Kwantlen Polytechnic University has partnered with the Native Education College to create pathways for students to earn their degree. The agreement will allow NEC students to count the Indigenous Land Stewardship certificate toward KPU’s Horticulture Urban Ecosystems bachelor’s degree.

“We felt the strong synergies between the Indigenous Land Stewardship program at NEC and the Horticulture Urban Ecosystems program at KPU were worth connecting,” said KPU Vice President, Students Steve Cardwell. “We’re proud to partner with the NEC to assist their students in obtaining degrees that will help them maintain ecosystem health and build resilience for their communities.”

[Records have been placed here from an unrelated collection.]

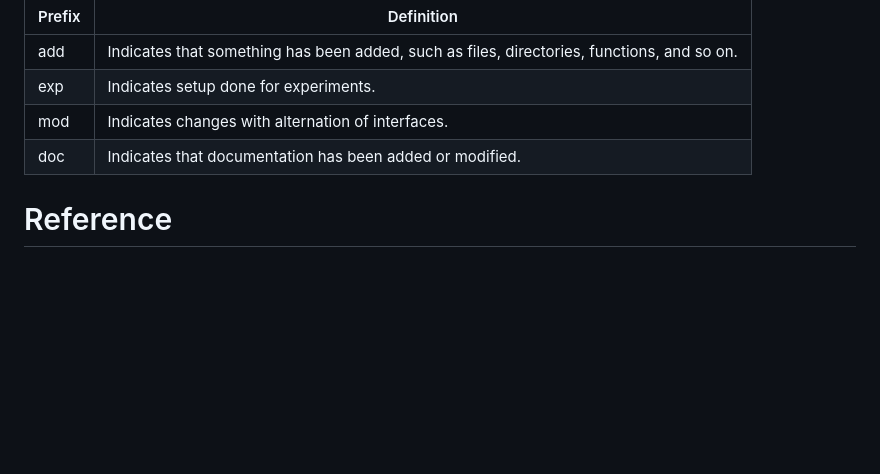
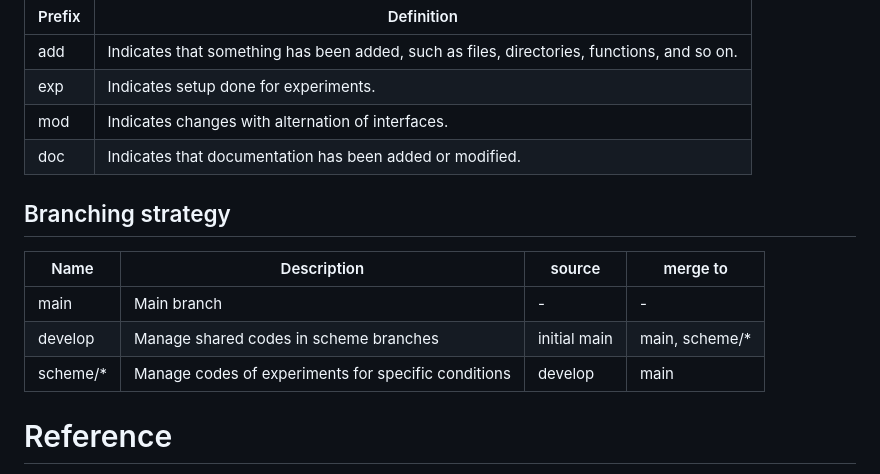
Before and after one commit to Masashi-Lateolabrax/ICAP, a Markdown page: README.md, the part around the change. Drawn GitHub-style; blank space fills up the shorter version.

Commit message:
doc: Write Branching strategy in README

```diff
--- a/README.md
+++ b/README.md
@@ -108,6 +108,14 @@ TODO
 | mod    | Indicates changes with alternation of interfaces.                                          |
 | doc    | Indicates that documentation has been added or modified.                                   |
 
+## Branching strategy
+
+| Name     | Description                                         | source       | merge to       |
+|----------|-----------------------------------------------------|--------------|----------------|
+| main     | Main branch                                         | -            | -              |
+| develop  | Manage shared codes in scheme branches              | initial main | main, scheme/* |
+| scheme/* | Manage codes of experiments for specific conditions | develop      | main           |
+
 # Reference
 
 Nothing yet.
```
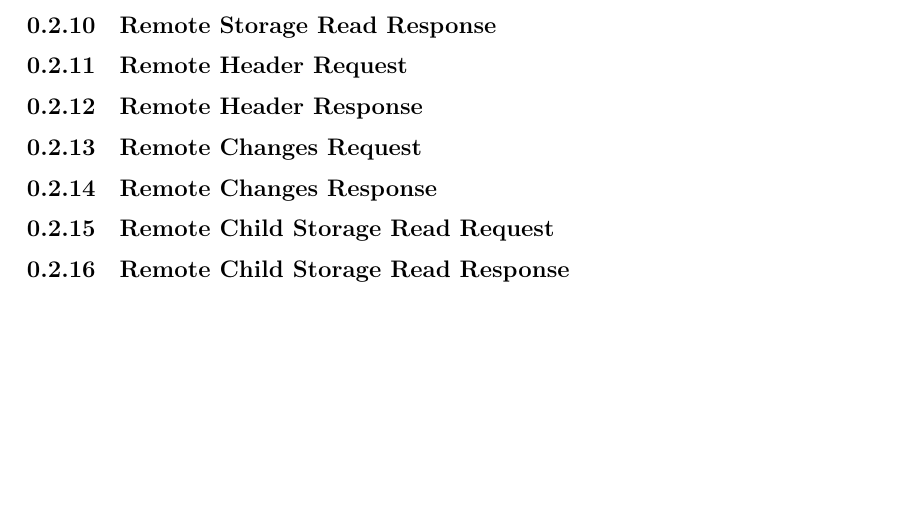
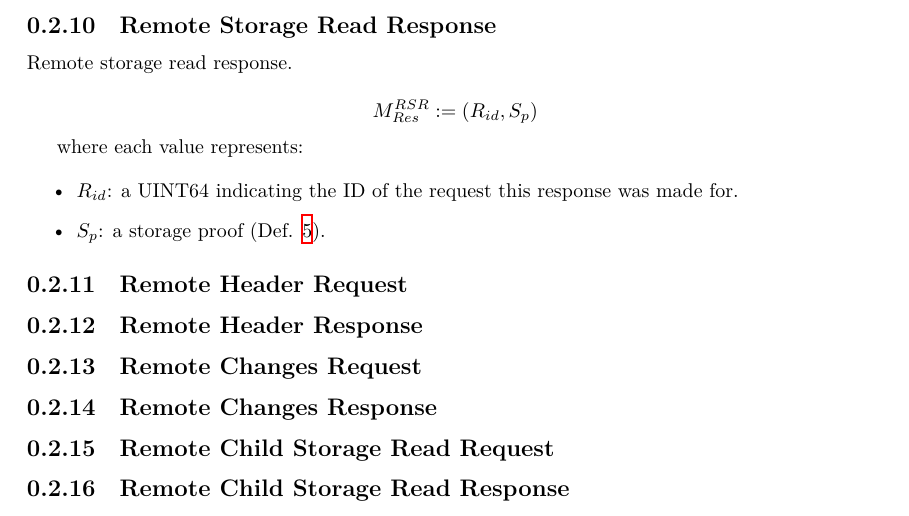
Before and after one commit to w3f/polkadot-spec, a LaTeX book (runtime-spec/networking-spec.tex): part of page 9 of 9, cut so that both start at the same text, the shorter picture padded with empty space. Compiled offline with XeLaTeX.

Commit message:
spec remote storage read response

```diff
--- a/runtime-spec/networking-spec.tex
+++ b/runtime-spec/networking-spec.tex
@@ -331,6 +331,20 @@ where each value represents:
 
 \subsection{Remote Storage Read Response}
 
+Remote storage read response.
+
+\[
+    M^{RSR}_{Res} := (R_{id}, S_p)
+\]
+
+where each value represents:
+
+\begin{itemize}
+    \item $R_{id}$: a UINT64 indicating the ID of the request this response was
+    made for.
+    \item $S_p$: a storage proof (Def. \ref{defn-storage-proof}).
+\end{itemize}
+
 \subsection{Remote Header Request}
 
 \subsection{Remote Header Response}
```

“Students from the Indigenous land stewardship program will benefit greatly from the facilities and resources of KPU’s Department of Horticulture,” says Dr. Kathy Dunster, an instructor in the Horticulture Urban Ecosystems program.

“From greenhouses to a rooftop research garden and the Logan Creek floodplain forest and salmon stream post-colonial ecosystem repair project, we have many opportunities on our Langley campus for hands-on experiential education,” she says.

Dunster says the agreement supports the United Nations’ Sustainable Development Goals, including eliminating poverty and hunger, equal access to education and clean water, protecting all life on land and finding decent work.